----- RECORDS FOR THE EXERCISE

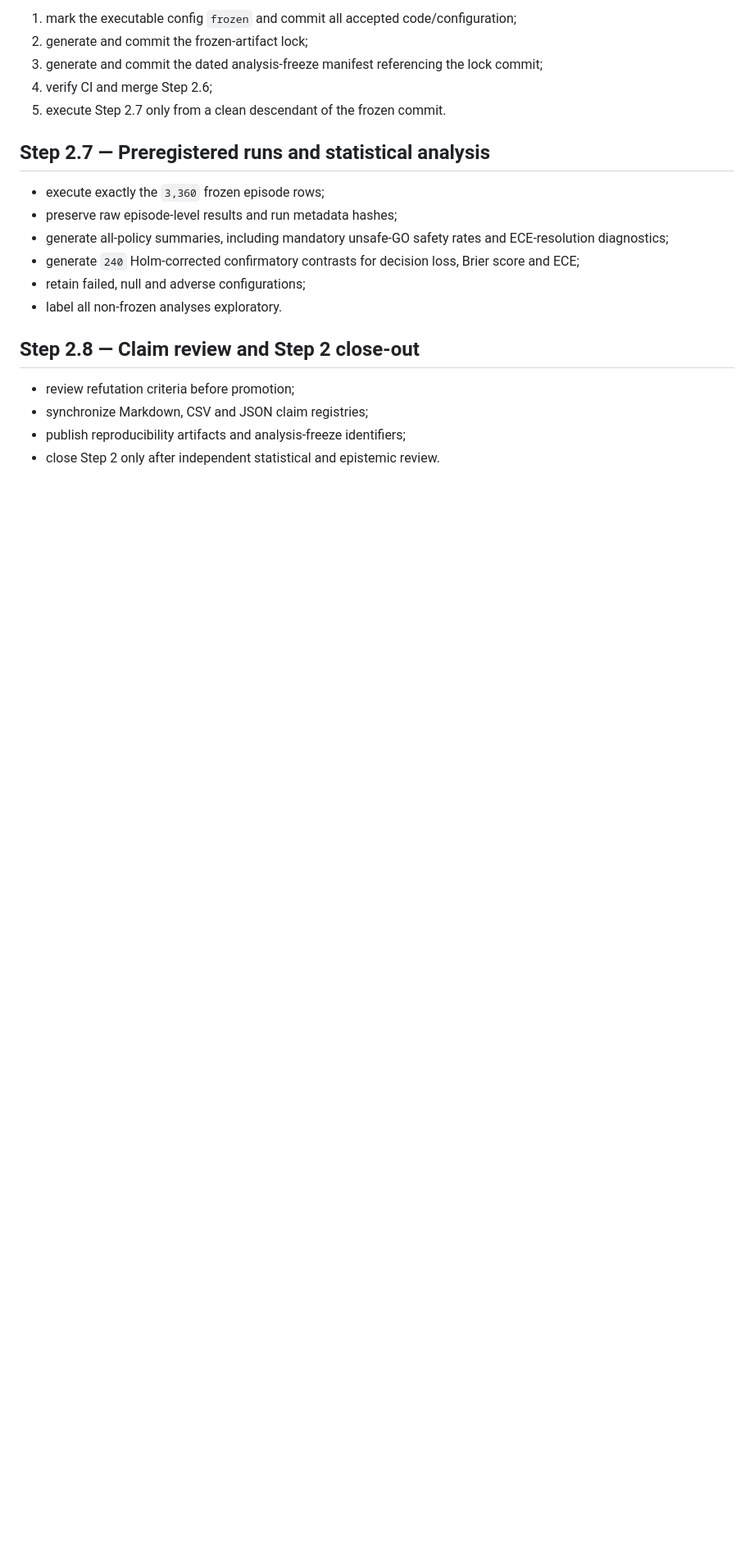
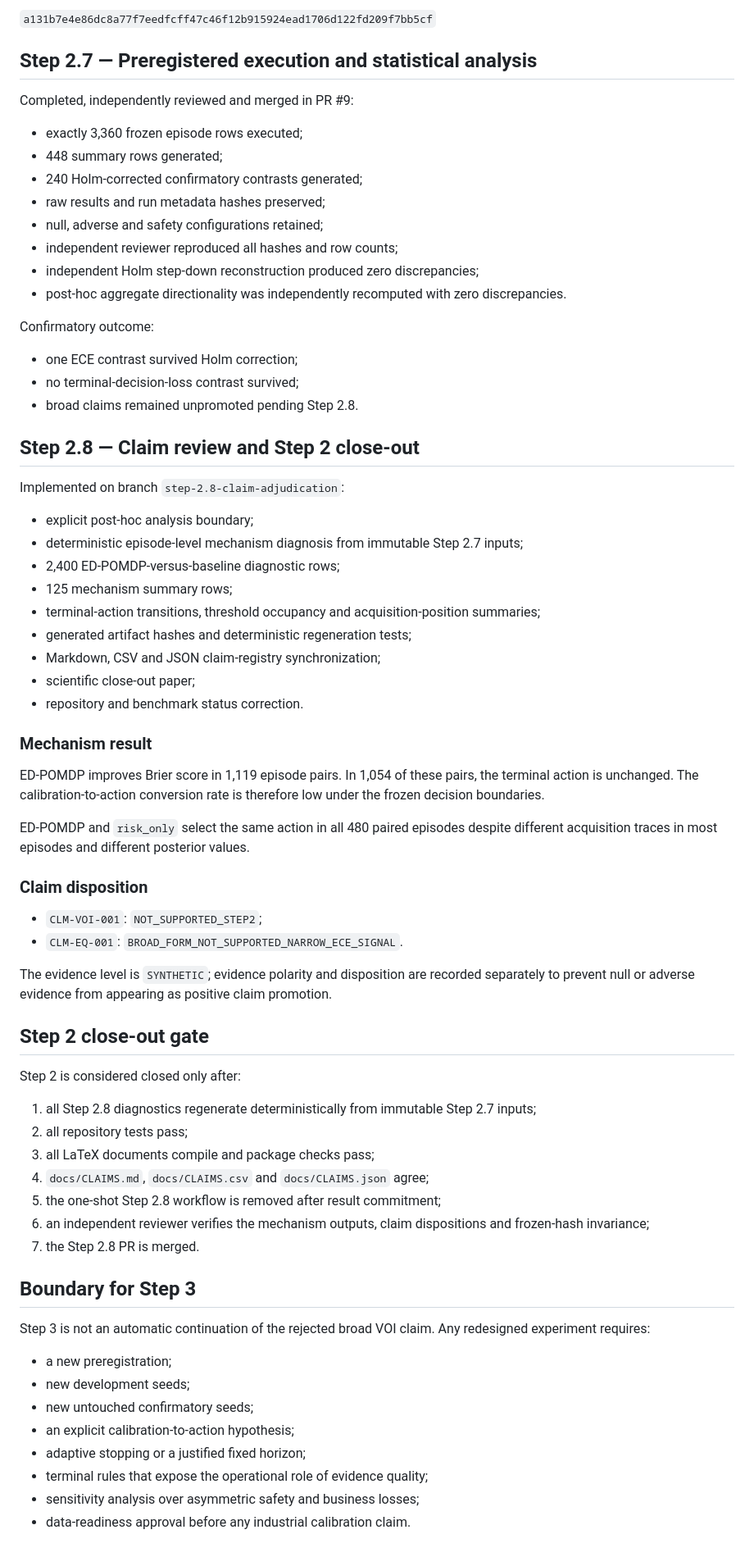
Before and after one commit to gharbonnier78/ed-pomdp, a Markdown page: benchmark/protocol/STEP_2_REMAINING_PLAN.md, the part around one of its changes. Shown at 82% size. GitHub-like rendering; blank space fills up the shorter version.

Commit message:
Step 2.8: record completed sequence and close-out gate

```diff
--- a/benchmark/protocol/STEP_2_REMAINING_PLAN.md
+++ b/benchmark/protocol/STEP_2_REMAINING_PLAN.md
@@ -68,22 +55,73 @@ After reviewer approval, finalization is mechanical:
 
-1. mark the executable config `frozen` and commit all accepted code/configuration;
-2. generate and commit the frozen-artifact lock;
-3. generate and commit the dated analysis-freeze manifest referencing the lock commit;
-4. verify CI and merge Step 2.6;
-5. execute Step 2.7 only from a clean descendant of the frozen commit.
+`a131b7e4e86dc8a77f7eedfcff47c46f12b915924ead1706d122fd209f7bb5cf`
 
-## Step 2.7 — Preregistered runs and statistical analysis
+## Step 2.7 — Preregistered execution and statistical analysis
 
-- execute exactly the `3,360` frozen episode rows;
-- preserve raw episode-level results and run metadata hashes;
-- generate all-policy summaries, including mandatory unsafe-GO safety rates and ECE-resolution diagnostics;
-- generate `240` Holm-corrected confirmatory contrasts for decision loss, Brier score and ECE;
-- retain failed, null and adverse configurations;
-- label all non-frozen analyses exploratory.
+Completed, independently reviewed and merged in PR #9:
+
+- exactly 3,360 frozen episode rows executed;
+- 448 summary rows generated;
+- 240 Holm-corrected confirmatory contrasts generated;
+- raw results and run metadata hashes preserved;
+- null, adverse and safety configurations retained;
+- independent reviewer reproduced all hashes and row counts;
+- independent Holm step-down reconstruction produced zero discrepancies;
+- post-hoc aggregate directionality was independently recomputed with zero discrepancies.
+
+Confirmatory outcome:
+
+- one ECE contrast survived Holm correction;
+- no terminal-decision-loss contrast survived;
+- broad claims remained unpromoted pending Step 2.8.
 
 ## Step 2.8 — Claim review and Step 2 close-out
 
-- review refutation criteria before promotion;
-- synchronize Markdown, CSV and JSON claim registries;
-- publish reproducibility artifacts and analysis-freeze identifiers;
-- close Step 2 only after independent statistical and epistemic review.
+Implemented on branch `step-2.8-claim-adjudication`:
+
+- explicit post-hoc analysis boundary;
+- deterministic episode-level mechanism diagnosis from immutable Step 2.7 inputs;
+- 2,400 ED-POMDP-versus-baseline diagnostic rows;
+- 125 mechanism summary rows;
+- terminal-action transitions, threshold occupancy and acquisition-position summaries;
+- generated artifact hashes and deterministic regeneration tests;
+- Markdown, CSV and JSON claim-registry synchronization;
+- scientific close-out paper;
+- repository and benchmark status correction.
+
+### Mechanism result
+
+ED-POMDP improves Brier score in 1,119 episode pairs. In 1,054 of these pairs, the terminal action is unchanged. The calibration-to-action conversion rate is therefore low under the frozen decision boundaries.
+
+ED-POMDP and `risk_only` select the same action in all 480 paired episodes despite different acquisition traces in most episodes and different posterior values.
+
+### Claim disposition
+
+- `CLM-VOI-001`: `NOT_SUPPORTED_STEP2`;
+- `CLM-EQ-001`: `BROAD_FORM_NOT_SUPPORTED_NARROW_ECE_SIGNAL`.
+
+The evidence level is `SYNTHETIC`; evidence polarity and disposition are recorded separately to prevent null or adverse evidence from appearing as positive claim promotion.
+
+## Step 2 close-out gate
+
+Step 2 is considered closed only after:
+
+1. all Step 2.8 diagnostics regenerate deterministically from immutable Step 2.7 inputs;
+2. all repository tests pass;
+3. all LaTeX documents compile and package checks pass;
+4. `docs/CLAIMS.md`, `docs/CLAIMS.csv` and `docs/CLAIMS.json` agree;
+5. the one-shot Step 2.8 workflow is removed after result commitment;
+6. an independent reviewer verifies the mechanism outputs, claim dispositions and frozen-hash invariance;
+7. the Step 2.8 PR is merged.
+
+## Boundary for Step 3
+
+Step 3 is not an automatic continuation of the rejected broad VOI claim. Any redesigned experiment requires:
+
+- a new preregistration;
+- new development seeds;
+- new untouched confirmatory seeds;
+- an explicit calibration-to-action hypothesis;
+- adaptive stopping or a justified fixed horizon;
+- terminal rules that expose the operational role of evidence quality;
+- sensitivity analysis over asymmetric safety and business losses;
+- data-readiness approval before any industrial calibration claim.
```
Also changed, not shown: other parts of benchmark/protocol/STEP_2_REMAINING_PLAN.md (+26 -39 lines).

----------

- **ACTIVITY**
The answer should be a single number: the count of lines in the records that hold the string "level".

- **ANSWER TO THIS EXERCISE**
3